Turks and Caicos Islandsare renowned for their crystal clear waters, which are some of the best in the world for snorkeling and diving. Many people believe that Caribbean water is blue and transparent due to its salt content, but there are a few other factors that contribute to its clarity. The reefs and other physical structures off the shores of the islands act as barriers, breaking the force of moving water and dispersing its energy. Along certain coasts, finer particles, such as sand and silt, can increase the turbidity of the water because they are easily agitated and remain afloat for extended periods of time.
This is because these murky waters tend to be home to more living organisms, such as phytoplankton (algae) and zooplankton (jellyfish and other animals that roam the ocean), which in turn makes the water appear murky.

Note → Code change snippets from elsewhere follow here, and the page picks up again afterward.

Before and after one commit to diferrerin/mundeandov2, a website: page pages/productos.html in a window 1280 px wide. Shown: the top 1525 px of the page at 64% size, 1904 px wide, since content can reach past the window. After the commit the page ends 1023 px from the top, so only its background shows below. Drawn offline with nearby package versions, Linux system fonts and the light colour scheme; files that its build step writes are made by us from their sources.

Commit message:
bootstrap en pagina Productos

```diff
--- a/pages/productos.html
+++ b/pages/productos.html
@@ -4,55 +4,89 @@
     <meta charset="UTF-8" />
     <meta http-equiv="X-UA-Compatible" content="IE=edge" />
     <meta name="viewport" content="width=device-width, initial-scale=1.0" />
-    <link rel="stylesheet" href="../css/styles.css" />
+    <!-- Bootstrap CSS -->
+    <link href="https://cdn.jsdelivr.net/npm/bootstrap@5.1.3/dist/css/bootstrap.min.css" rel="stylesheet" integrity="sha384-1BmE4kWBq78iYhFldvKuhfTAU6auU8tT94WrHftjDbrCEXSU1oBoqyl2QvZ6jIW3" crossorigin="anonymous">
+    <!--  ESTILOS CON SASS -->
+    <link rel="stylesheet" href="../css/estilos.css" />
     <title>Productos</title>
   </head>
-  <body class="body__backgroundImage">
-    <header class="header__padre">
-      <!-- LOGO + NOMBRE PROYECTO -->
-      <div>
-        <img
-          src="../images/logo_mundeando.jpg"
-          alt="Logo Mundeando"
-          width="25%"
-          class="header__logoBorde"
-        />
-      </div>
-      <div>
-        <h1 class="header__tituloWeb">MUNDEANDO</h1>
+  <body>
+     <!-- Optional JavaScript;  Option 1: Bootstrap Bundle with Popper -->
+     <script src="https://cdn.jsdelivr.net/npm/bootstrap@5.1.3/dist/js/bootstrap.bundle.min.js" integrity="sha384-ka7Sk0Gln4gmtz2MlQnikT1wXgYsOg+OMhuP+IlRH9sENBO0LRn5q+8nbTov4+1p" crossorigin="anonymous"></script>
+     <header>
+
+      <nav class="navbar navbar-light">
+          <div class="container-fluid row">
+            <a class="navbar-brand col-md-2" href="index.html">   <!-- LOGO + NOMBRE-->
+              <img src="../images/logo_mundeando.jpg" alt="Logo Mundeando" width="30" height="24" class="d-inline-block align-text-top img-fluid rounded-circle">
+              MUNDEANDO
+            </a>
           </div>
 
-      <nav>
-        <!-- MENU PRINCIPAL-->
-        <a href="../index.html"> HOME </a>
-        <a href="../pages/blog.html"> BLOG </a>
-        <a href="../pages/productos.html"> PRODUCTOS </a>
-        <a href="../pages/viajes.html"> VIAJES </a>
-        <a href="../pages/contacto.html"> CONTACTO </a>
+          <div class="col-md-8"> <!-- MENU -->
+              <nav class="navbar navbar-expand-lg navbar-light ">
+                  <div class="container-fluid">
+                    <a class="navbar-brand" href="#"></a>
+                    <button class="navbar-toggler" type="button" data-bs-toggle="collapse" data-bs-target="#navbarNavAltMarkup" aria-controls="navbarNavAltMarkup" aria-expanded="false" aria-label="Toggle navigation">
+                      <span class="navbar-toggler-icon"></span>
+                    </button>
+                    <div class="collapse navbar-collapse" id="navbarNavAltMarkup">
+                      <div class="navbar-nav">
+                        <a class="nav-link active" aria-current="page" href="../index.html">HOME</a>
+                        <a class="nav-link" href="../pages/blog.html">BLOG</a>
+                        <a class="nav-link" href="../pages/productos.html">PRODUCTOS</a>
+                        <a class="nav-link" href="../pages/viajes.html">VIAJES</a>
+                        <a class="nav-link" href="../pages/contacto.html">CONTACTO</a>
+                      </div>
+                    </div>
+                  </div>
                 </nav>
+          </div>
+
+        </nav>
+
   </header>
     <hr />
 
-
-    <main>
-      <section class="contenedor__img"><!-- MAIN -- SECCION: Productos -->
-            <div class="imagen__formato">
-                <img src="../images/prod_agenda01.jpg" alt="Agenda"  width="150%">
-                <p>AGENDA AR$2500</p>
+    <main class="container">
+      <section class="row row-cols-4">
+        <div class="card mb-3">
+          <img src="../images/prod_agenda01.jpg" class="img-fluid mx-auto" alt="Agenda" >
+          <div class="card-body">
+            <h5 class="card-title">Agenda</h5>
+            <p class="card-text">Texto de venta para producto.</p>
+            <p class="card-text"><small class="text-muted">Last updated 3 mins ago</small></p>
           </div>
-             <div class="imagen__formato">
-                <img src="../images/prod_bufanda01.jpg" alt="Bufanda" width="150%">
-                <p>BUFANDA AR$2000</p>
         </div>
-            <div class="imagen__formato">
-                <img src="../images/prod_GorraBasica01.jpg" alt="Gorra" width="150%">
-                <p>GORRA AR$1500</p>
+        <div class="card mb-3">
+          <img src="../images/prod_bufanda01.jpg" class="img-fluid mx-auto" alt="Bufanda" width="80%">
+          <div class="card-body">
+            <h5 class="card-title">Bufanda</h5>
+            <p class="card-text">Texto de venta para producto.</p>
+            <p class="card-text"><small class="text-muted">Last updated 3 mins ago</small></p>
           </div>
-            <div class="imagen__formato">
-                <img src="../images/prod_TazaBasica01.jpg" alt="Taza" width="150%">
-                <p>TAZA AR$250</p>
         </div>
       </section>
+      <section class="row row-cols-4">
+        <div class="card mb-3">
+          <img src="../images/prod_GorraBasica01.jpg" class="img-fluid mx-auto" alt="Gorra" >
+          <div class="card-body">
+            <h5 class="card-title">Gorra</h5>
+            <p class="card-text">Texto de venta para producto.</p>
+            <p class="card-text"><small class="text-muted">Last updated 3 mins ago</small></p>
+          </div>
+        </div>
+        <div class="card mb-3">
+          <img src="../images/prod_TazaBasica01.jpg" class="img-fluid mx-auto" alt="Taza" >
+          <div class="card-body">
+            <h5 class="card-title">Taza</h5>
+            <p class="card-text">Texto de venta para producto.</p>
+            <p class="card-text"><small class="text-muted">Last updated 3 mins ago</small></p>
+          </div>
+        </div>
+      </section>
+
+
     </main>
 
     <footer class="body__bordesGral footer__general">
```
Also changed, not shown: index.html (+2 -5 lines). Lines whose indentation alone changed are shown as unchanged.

The bright blues of deeper waters are mainly due to the fact that longer, warmer colors along the length of the waves (red, orange, yellow) filter and disperse rather than short blue wavelengths. This is why sunlight reflecting off the white sand seabed creates an almost illuminated appearance with bright tones of ice blue, turquoise and teal. Nowhere in the Turks and Caicos Islands shows this better than the channels that divide the small cays between Central Caicos and South Caicos.
The Turks and Caicos Islands are made up of 40 coral islands in the Atlantic Ocean to the southeast of the Bahamas and, like the Bahamas, are a British overseas territory. Grand Turk is the capital and is home to the cruise port. Club Med Turkoise was the first major all-inclusive resort in this area, followed by Grace Bay Club Resort, which was the first luxury property in the Turks and Caicos Islands. This picturesque two-story hotel was built before the Turks and Caicos Islands became a luxury beach destination and still has just 30 rooms.The crystal clear waters of these islands make them perfect for all kinds of fun activities such as rowing, kayaking, jet skiing, snorkeling and diving.
The combination of salt content, reefs, physical structures, sand particles, plankton and light wavelengths all contribute to making these waters some of the clearest in the world.